The original CARS in 2006 is one of Pixar’s weaker efforts. Its box office performance did not nearly match its merchandising sales, with an estimated $5 billion in sales. After merchandising challenges like WALL-E and UP, it’s no surprise that the studio cashed in on this unnecessary sequel.
The first film had the presence of Paul Newman and a small shred of emotional resonance with the potential collapse of small-town America. Those two pluses are missing in CARS 2‘s busy, globe-trotting sequel. Instead, we get an uninteresting spy story revolving around alternative energy sources. The numerous races in exotic locales add nothing to the story. And Mater the Tow Truck (voiced by Larry the Gable Guy) now stars as the weak central character. The humor lacks the wit of earlier Pixar efforts. And if the crowd of children at my screening is any indication, they didn’t find it particularly funny or enjoyable either. So what does a film music fan do as the colorful film spins out of control? Listen to Michael Giacchino‘s energetic score.
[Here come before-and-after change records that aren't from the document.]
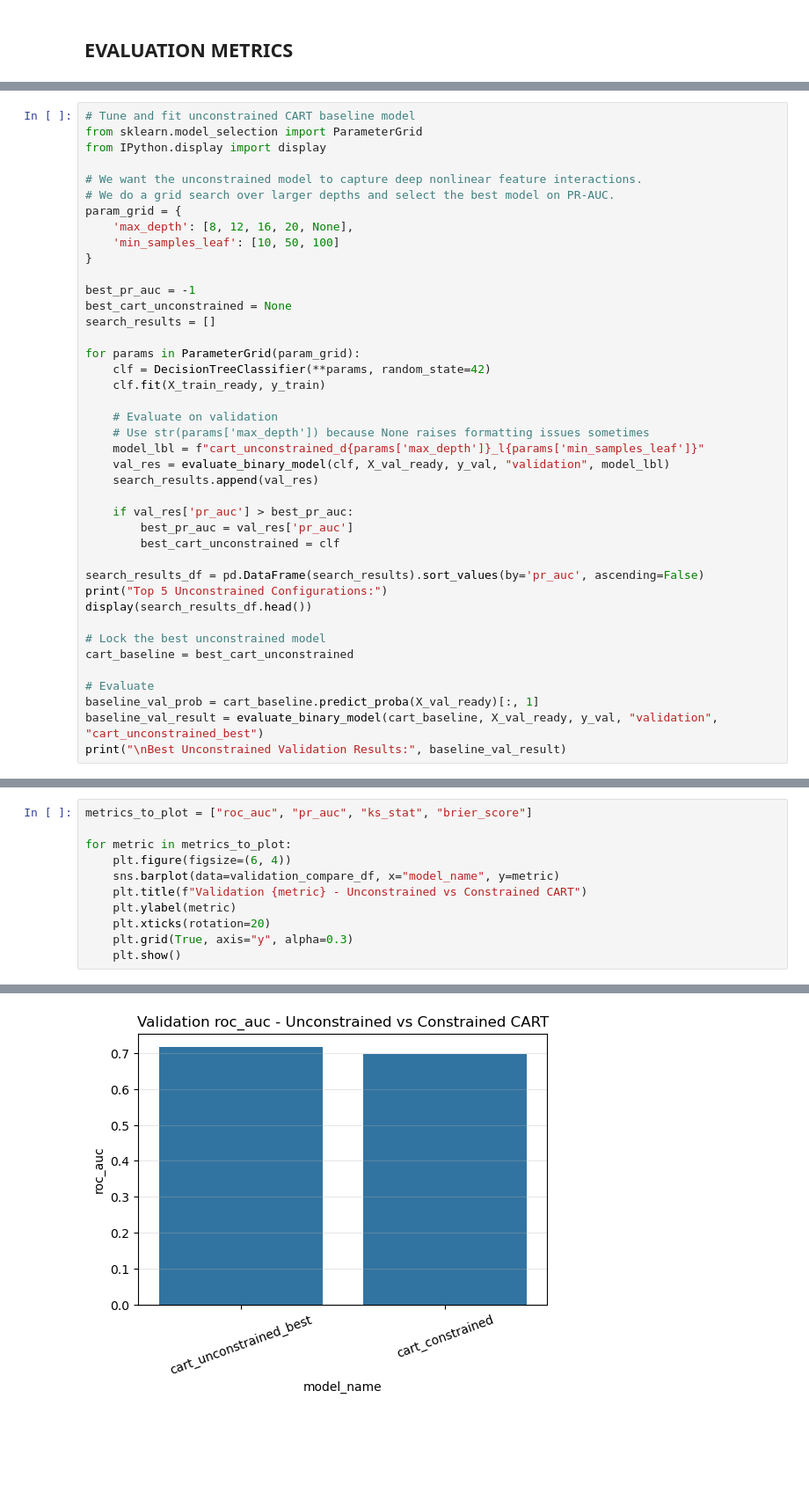
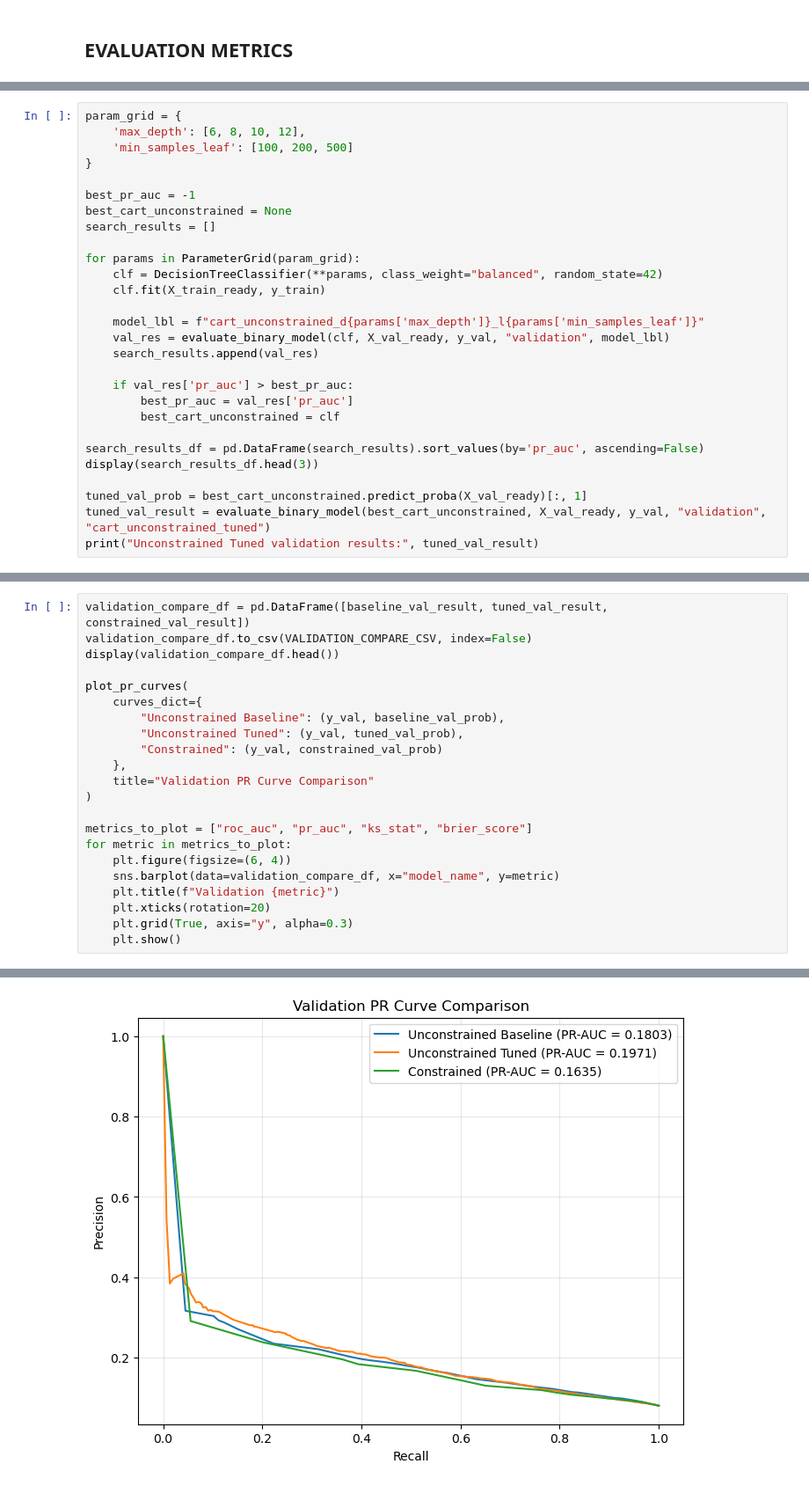
Before and after one commit to jlsampedromazon/credit-risk-model-constraint-eval, a Jupyter notebook: scripts/cart_models.ipynb, the cells around one changed output, grey strips where cells are left out. Shown at 88% size. Cells and saved outputs as stored; diff of their text form; blank space fills up the shorter version.

```diff
--- a/scripts/cart_models.ipynb
+++ b/scripts/cart_models.ipynb
@@ -166,13 +198,7 @@ def plot_pr_curves(curves_dict, title):
 # %%
-# Tune and fit unconstrained CART baseline model
-from sklearn.model_selection import ParameterGrid
-from IPython.display import display
-
-# We want the unconstrained model to capture deep nonlinear feature interactions.
-# We do a grid search over larger depths and select the best model on PR-AUC.
 param_grid = {
-    'max_depth': [8, 12, 16, 20, None],
-    'min_samples_leaf': [10, 50, 100]
+    'max_depth': [6, 8, 10, 12],
+    'min_samples_leaf': [100, 200, 500]
 }
 
 best_pr_auc = -1
@@ -180,11 +206,9 @@ best_cart_unconstrained = None
 search_results = []
 
 for params in ParameterGrid(param_grid):
-    clf = DecisionTreeClassifier(**params, random_state=42)
+    clf = DecisionTreeClassifier(**params, class_weight="balanced", random_state=42)
     clf.fit(X_train_ready, y_train)
 
-    # Evaluate on validation
-    # Use str(params['max_depth']) because None raises formatting issues sometimes
     model_lbl = f"cart_unconstrained_d{params['max_depth']}_l{params['min_samples_leaf']}"
     val_res = evaluate_binary_model(clf, X_val_ready, y_val, "validation", model_lbl)
     search_results.append(val_res)
@@ -194,14 +218,9 @@ for params in ParameterGrid(param_grid):
         best_cart_unconstrained = clf
 
 search_results_df = pd.DataFrame(search_results).sort_values(by='pr_auc', ascending=False)
-print("Top 5 Unconstrained Configurations:")
-display(search_results_df.head())
+display(search_results_df.head(3))
 
-# Lock the best unconstrained model
-cart_baseline = best_cart_unconstrained
-
-# Evaluate
-baseline_val_prob = cart_baseline.predict_proba(X_val_ready)[:, 1]
-baseline_val_result = evaluate_binary_model(cart_baseline, X_val_ready, y_val, "validation", "cart_unconstrained_best")
-print("\nBest Unconstrained Validation Results:", baseline_val_result)
+tuned_val_prob = best_cart_unconstrained.predict_proba(X_val_ready)[:, 1]
+tuned_val_result = evaluate_binary_model(best_cart_unconstrained, X_val_ready, y_val, "validation", "cart_unconstrained_tuned")
+print("Unconstrained Tuned validation results:", tuned_val_result)
 # %% [output]
@@ -280,11 +272,22 @@ plot_pr_curves(
 # %%
+validation_compare_df = pd.DataFrame([baseline_val_result, tuned_val_result, constrained_val_result])
+validation_compare_df.to_csv(VALIDATION_COMPARE_CSV, index=False)
+display(validation_compare_df.head())
+
+plot_pr_curves(
+    curves_dict={
+        "Unconstrained Baseline": (y_val, baseline_val_prob),
+        "Unconstrained Tuned": (y_val, tuned_val_prob),
+        "Constrained": (y_val, constrained_val_prob)
+    },
+    title="Validation PR Curve Comparison"
+)
+
 metrics_to_plot = ["roc_auc", "pr_auc", "ks_stat", "brier_score"]
-
 for metric in metrics_to_plot:
     plt.figure(figsize=(6, 4))
     sns.barplot(data=validation_compare_df, x="model_name", y=metric)
-    plt.title(f"Validation {metric} - Unconstrained vs Constrained CART")
-    plt.ylabel(metric)
+    plt.title(f"Validation {metric}")
     plt.xticks(rotation=20)
     plt.grid(True, axis="y", alpha=0.3)
     plt.show()
@@ -292 +299 @@ for metric in metrics_to_plot:
-[figure, old version]
+[figure, new version]
```
Also changed, not shown: parts of 26 cells of this notebook.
With a catchy 8-bar main theme, Giacchino infuses the spy elements of the story (which is most of the film) with an INCREDIBLES/James Bond-like energy. Utilizing a ’60s Hammond organ sound, period percussion riffs, and a raucous, surfing electric guitar, the music provides drama and excitement to the lackluster story elements onscreen. Giacchino uses simple, repeated melodic and rhythmic to create tension.
The down-home “shucks” of Randy Newman’s CARS thankfully only comes into play in Mater’s banjo theme and briefly at the end of the film when the action returns to Radiator Springs. Giacchino masters the Wide World of Sports sound with the majestic fanfares and inspirational harmonies of “Porto Corsa.”
In a film where racing and international intrigue are central to the story, Giacchino’s score rarely rests for a pit stop. He injects what heart and emotion he can, but the film doesn’t give him many opportunities. He wisely stays away from creating Japanese, Italian, and British flavors to the score. Instead, the spy music gives the score a retro energy and feel reminiscent of Nelson Riddle’s excellent work on the 1966 BATMAN. Disposable country ballads and pallid covers pad the rest of the album.
Much like the characters in the film, all the race “tracks” tend to blend into each other. But it doesn’t matter. Giacchino’s music is far more sophisticated, especially in its orchestrations, than the film deserves. The score is a lot of fun and certainly sustained my interest on and off the screen. The film may crash and burn, but Giacchino’s score hums along like a well-oiled machine.